(Exercise) Once the images are set aside, write out the rest of the records exactly.

(Given records)

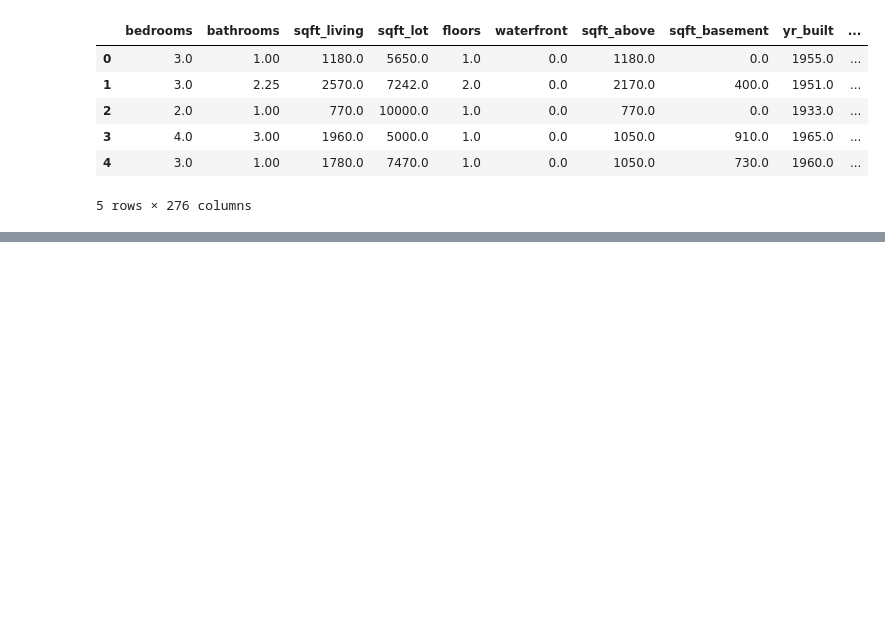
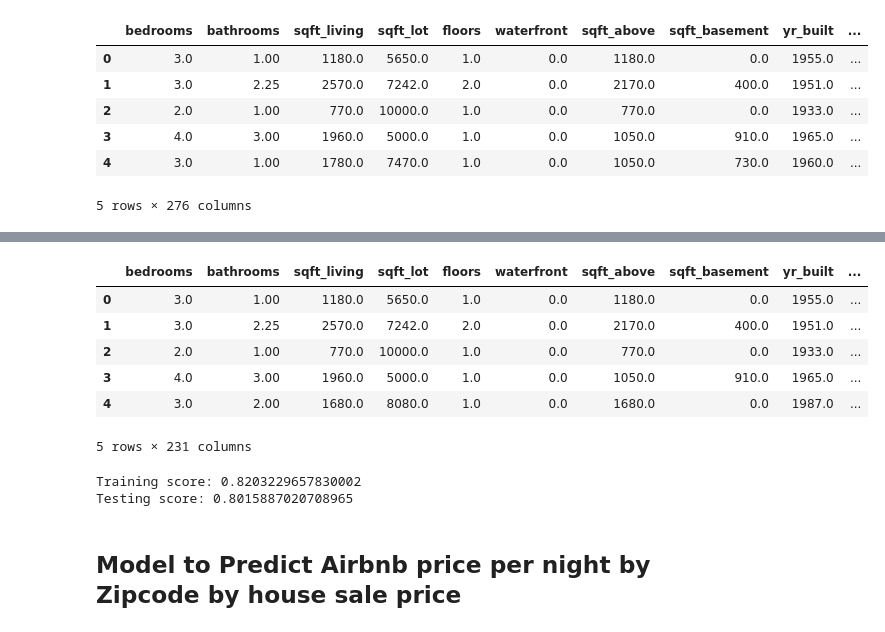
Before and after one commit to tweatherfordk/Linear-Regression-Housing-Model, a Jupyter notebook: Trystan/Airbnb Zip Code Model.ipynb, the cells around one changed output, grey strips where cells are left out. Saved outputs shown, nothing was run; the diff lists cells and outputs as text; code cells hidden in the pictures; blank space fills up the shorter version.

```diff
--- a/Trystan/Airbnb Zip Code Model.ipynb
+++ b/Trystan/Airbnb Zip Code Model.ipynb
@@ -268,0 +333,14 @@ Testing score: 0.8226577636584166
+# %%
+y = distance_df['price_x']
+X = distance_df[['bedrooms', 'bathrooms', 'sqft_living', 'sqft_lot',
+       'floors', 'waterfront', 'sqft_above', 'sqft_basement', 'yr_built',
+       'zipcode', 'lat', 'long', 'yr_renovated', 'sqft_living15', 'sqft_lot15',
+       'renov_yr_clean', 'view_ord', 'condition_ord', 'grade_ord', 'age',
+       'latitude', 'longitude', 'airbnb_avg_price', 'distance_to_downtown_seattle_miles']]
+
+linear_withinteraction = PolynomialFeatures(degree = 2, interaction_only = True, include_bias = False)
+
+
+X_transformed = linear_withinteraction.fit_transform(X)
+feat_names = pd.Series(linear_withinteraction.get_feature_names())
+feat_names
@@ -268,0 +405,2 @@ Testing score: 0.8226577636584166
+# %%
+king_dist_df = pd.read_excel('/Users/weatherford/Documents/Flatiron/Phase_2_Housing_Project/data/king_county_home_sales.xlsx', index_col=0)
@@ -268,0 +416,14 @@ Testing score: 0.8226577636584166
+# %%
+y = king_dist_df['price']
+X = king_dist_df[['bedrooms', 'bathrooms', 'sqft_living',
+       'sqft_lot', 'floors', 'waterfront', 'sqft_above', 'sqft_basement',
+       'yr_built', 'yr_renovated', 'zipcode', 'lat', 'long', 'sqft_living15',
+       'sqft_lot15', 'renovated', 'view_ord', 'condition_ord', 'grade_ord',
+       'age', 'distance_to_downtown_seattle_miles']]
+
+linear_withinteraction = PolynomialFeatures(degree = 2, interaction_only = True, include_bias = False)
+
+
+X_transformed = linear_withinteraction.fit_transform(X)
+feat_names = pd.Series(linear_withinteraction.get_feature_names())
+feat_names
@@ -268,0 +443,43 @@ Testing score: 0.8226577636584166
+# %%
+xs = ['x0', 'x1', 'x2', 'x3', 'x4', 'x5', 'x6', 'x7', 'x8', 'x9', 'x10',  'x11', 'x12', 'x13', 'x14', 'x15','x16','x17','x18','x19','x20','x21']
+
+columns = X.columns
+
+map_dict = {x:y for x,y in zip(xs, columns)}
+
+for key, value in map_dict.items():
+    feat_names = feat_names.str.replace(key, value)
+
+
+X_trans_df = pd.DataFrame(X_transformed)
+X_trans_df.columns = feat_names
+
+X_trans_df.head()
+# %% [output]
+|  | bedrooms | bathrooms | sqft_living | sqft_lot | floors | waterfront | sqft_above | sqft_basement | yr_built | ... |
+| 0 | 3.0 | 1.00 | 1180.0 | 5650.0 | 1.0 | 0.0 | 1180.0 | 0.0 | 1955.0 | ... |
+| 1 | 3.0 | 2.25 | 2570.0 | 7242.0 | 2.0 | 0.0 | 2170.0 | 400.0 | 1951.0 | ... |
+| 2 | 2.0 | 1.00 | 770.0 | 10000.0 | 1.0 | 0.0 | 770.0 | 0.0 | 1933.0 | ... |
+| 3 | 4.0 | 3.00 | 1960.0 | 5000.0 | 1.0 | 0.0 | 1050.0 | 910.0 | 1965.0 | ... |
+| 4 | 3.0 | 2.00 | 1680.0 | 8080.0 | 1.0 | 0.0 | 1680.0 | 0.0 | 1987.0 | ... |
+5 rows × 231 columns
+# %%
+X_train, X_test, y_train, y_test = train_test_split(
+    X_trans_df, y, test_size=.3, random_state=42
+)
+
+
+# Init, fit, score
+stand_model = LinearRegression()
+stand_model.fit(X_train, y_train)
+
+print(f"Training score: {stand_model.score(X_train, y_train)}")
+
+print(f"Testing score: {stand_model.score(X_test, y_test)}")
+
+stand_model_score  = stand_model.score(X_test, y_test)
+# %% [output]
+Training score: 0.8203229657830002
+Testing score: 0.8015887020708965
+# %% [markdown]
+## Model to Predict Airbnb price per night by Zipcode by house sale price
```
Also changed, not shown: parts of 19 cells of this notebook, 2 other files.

(Written answer)
Before and after one commit to tweatherfordk/Linear-Regression-Housing-Model, a Jupyter notebook: Trystan/Airbnb Zip Code Model.ipynb, the cells around one changed output, grey strips where cells are left out. Saved outputs shown, nothing was run; the diff lists cells and outputs as text; code cells hidden in the pictures; blank space fills up the shorter version.

```diff
--- a/Trystan/Airbnb Zip Code Model.ipynb
+++ b/Trystan/Airbnb Zip Code Model.ipynb
@@ -268,0 +333,14 @@ Testing score: 0.8226577636584166
+# %%
+y = distance_df['price_x']
+X = distance_df[['bedrooms', 'bathrooms', 'sqft_living', 'sqft_lot',
+       'floors', 'waterfront', 'sqft_above', 'sqft_basement', 'yr_built',
+       'zipcode', 'lat', 'long', 'yr_renovated', 'sqft_living15', 'sqft_lot15',
+       'renov_yr_clean', 'view_ord', 'condition_ord', 'grade_ord', 'age',
+       'latitude', 'longitude', 'airbnb_avg_price', 'distance_to_downtown_seattle_miles']]
+
+linear_withinteraction = PolynomialFeatures(degree = 2, interaction_only = True, include_bias = False)
+
+
+X_transformed = linear_withinteraction.fit_transform(X)
+feat_names = pd.Series(linear_withinteraction.get_feature_names())
+feat_names
@@ -268,0 +405,2 @@ Testing score: 0.8226577636584166
+# %%
+king_dist_df = pd.read_excel('/Users/weatherford/Documents/Flatiron/Phase_2_Housing_Project/data/king_county_home_sales.xlsx', index_col=0)
@@ -268,0 +416,14 @@ Testing score: 0.8226577636584166
+# %%
+y = king_dist_df['price']
+X = king_dist_df[['bedrooms', 'bathrooms', 'sqft_living',
+       'sqft_lot', 'floors', 'waterfront', 'sqft_above', 'sqft_basement',
+       'yr_built', 'yr_renovated', 'zipcode', 'lat', 'long', 'sqft_living15',
+       'sqft_lot15', 'renovated', 'view_ord', 'condition_ord', 'grade_ord',
+       'age', 'distance_to_downtown_seattle_miles']]
+
+linear_withinteraction = PolynomialFeatures(degree = 2, interaction_only = True, include_bias = False)
+
+
+X_transformed = linear_withinteraction.fit_transform(X)
+feat_names = pd.Series(linear_withinteraction.get_feature_names())
+feat_names
@@ -268,0 +443,43 @@ Testing score: 0.8226577636584166
+# %%
+xs = ['x0', 'x1', 'x2', 'x3', 'x4', 'x5', 'x6', 'x7', 'x8', 'x9', 'x10',  'x11', 'x12', 'x13', 'x14', 'x15','x16','x17','x18','x19','x20','x21']
+
+columns = X.columns
+
+map_dict = {x:y for x,y in zip(xs, columns)}
+
+for key, value in map_dict.items():
+    feat_names = feat_names.str.replace(key, value)
+
+
+X_trans_df = pd.DataFrame(X_transformed)
+X_trans_df.columns = feat_names
+
+X_trans_df.head()
+# %% [output]
+|  | bedrooms | bathrooms | sqft_living | sqft_lot | floors | waterfront | sqft_above | sqft_basement | yr_built | ... |
+| 0 | 3.0 | 1.00 | 1180.0 | 5650.0 | 1.0 | 0.0 | 1180.0 | 0.0 | 1955.0 | ... |
+| 1 | 3.0 | 2.25 | 2570.0 | 7242.0 | 2.0 | 0.0 | 2170.0 | 400.0 | 1951.0 | ... |
+| 2 | 2.0 | 1.00 | 770.0 | 10000.0 | 1.0 | 0.0 | 770.0 | 0.0 | 1933.0 | ... |
+| 3 | 4.0 | 3.00 | 1960.0 | 5000.0 | 1.0 | 0.0 | 1050.0 | 910.0 | 1965.0 | ... |
+| 4 | 3.0 | 2.00 | 1680.0 | 8080.0 | 1.0 | 0.0 | 1680.0 | 0.0 | 1987.0 | ... |
+5 rows × 231 columns
+# %%
+X_train, X_test, y_train, y_test = train_test_split(
+    X_trans_df, y, test_size=.3, random_state=42
+)
+
+
+# Init, fit, score
+stand_model = LinearRegression()
+stand_model.fit(X_train, y_train)
+
+print(f"Training score: {stand_model.score(X_train, y_train)}")
+
+print(f"Testing score: {stand_model.score(X_test, y_test)}")
+
+stand_model_score  = stand_model.score(X_test, y_test)
+# %% [output]
+Training score: 0.8203229657830002
+Testing score: 0.8015887020708965
+# %% [markdown]
+## Model to Predict Airbnb price per night by Zipcode by house sale price
```
Also changed, not shown: parts of 19 cells of this notebook, 2 other files.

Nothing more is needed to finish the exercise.